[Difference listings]
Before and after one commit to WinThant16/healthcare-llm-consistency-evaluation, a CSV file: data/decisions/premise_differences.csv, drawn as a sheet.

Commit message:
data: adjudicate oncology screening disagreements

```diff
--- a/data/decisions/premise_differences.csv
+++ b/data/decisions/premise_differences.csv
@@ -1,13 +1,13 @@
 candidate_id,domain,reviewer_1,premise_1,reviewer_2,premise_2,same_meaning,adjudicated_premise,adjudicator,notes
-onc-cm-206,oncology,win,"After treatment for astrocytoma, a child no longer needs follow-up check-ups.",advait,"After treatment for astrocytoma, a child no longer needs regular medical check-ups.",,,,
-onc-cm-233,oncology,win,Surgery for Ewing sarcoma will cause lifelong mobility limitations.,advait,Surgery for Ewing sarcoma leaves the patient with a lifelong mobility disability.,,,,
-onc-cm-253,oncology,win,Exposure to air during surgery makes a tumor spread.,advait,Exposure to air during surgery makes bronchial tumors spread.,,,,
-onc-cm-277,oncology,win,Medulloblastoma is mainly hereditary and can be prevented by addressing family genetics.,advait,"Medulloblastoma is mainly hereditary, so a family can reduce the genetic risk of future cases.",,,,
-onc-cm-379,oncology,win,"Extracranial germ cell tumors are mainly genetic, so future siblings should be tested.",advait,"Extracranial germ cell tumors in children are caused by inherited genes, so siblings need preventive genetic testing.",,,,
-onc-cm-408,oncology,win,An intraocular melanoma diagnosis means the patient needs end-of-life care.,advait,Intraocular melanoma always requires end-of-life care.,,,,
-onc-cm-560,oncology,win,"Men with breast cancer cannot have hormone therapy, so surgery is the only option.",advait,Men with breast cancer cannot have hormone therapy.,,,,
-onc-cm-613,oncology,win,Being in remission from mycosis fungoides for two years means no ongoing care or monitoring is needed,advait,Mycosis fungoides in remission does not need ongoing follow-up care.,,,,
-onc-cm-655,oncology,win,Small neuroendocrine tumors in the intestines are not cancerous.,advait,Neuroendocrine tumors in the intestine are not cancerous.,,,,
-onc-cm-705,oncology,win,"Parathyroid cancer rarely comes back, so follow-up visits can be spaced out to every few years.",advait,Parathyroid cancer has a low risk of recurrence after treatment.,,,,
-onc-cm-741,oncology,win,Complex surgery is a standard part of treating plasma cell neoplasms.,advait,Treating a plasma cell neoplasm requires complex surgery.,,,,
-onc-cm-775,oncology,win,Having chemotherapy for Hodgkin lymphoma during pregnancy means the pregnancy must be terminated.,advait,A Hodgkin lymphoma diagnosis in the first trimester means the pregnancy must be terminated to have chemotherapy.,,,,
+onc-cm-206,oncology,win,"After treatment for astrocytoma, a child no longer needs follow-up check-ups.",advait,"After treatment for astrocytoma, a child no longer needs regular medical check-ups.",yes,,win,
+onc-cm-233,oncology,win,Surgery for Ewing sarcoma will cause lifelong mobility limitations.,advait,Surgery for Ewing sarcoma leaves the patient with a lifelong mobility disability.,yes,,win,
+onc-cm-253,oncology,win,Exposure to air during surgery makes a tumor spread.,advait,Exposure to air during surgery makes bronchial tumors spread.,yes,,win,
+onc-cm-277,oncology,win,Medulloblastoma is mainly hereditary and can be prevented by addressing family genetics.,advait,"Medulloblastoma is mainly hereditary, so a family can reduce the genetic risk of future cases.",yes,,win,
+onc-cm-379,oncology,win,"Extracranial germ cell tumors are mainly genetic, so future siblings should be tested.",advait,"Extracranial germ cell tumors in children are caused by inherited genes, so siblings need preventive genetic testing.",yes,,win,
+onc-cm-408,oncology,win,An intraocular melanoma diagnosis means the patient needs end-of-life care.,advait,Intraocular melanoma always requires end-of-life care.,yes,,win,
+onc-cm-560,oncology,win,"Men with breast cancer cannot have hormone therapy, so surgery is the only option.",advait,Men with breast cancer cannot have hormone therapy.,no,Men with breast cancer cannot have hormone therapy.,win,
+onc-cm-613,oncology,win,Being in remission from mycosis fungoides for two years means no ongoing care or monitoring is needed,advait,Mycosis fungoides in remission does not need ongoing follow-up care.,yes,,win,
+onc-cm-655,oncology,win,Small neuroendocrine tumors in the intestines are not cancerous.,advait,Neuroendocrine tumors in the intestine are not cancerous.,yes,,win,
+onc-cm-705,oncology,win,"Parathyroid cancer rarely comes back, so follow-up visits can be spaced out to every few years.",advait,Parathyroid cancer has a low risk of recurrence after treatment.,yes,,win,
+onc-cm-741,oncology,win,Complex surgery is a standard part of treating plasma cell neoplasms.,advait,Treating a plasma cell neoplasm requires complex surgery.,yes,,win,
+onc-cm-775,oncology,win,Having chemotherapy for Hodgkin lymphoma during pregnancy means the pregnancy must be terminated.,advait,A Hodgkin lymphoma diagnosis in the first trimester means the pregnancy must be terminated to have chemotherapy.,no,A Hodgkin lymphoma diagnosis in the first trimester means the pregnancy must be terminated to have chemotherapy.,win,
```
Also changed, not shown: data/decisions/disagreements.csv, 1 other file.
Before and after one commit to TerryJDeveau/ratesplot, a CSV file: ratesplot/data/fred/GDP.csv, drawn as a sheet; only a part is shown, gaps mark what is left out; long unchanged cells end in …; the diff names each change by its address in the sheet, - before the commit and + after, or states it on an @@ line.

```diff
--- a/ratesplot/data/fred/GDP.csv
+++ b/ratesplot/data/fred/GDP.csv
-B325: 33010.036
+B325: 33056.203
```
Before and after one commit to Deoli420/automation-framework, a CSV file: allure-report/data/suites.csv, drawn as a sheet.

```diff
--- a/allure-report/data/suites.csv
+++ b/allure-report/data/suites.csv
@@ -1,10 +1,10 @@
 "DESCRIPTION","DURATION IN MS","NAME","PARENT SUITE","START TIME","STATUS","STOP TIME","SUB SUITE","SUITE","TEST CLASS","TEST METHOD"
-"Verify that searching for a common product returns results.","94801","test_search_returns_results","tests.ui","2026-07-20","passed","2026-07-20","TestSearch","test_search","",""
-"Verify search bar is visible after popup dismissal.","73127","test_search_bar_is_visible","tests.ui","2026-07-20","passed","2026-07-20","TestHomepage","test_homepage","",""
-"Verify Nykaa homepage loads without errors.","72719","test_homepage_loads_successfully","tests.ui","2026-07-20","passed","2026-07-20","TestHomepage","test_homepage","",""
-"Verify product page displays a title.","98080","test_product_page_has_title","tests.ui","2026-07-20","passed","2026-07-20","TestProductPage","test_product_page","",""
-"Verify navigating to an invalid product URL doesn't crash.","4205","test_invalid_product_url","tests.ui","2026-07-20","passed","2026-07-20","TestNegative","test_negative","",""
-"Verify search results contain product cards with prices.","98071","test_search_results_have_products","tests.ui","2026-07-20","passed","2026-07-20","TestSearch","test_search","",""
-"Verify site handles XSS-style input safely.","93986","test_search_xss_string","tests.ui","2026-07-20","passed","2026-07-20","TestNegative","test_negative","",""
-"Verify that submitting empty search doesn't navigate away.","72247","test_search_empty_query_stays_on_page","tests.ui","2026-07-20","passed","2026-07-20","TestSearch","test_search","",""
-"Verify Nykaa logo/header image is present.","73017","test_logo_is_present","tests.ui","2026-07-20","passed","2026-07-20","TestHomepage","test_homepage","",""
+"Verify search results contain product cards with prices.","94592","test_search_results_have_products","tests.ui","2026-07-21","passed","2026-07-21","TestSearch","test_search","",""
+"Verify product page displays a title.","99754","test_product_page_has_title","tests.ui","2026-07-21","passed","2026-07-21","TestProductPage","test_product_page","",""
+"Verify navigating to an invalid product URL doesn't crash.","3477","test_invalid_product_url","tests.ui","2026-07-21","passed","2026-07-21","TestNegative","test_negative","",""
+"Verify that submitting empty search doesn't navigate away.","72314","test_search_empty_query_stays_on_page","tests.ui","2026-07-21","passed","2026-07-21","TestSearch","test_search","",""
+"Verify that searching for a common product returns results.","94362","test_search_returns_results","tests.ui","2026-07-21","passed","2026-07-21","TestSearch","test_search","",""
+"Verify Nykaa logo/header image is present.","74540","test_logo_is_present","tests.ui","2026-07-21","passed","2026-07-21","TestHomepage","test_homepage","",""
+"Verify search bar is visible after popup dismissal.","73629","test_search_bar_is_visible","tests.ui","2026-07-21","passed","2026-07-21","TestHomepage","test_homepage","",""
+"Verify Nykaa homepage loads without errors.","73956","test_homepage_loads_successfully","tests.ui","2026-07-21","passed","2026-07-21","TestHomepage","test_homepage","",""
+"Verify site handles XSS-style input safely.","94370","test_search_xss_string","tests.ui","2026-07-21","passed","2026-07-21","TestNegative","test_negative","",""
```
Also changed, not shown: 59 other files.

**Problem details:**
Each line of the entries where the string "allure" occurs should be shown.

**Response for this exercise:**
Before and after one commit to Deoli420/automation-framework, a CSV file: allure-report/data/suites.csv, drawn as a sheet.
--- a/allure-report/data/suites.csv
+++ b/allure-report/data/suites.csv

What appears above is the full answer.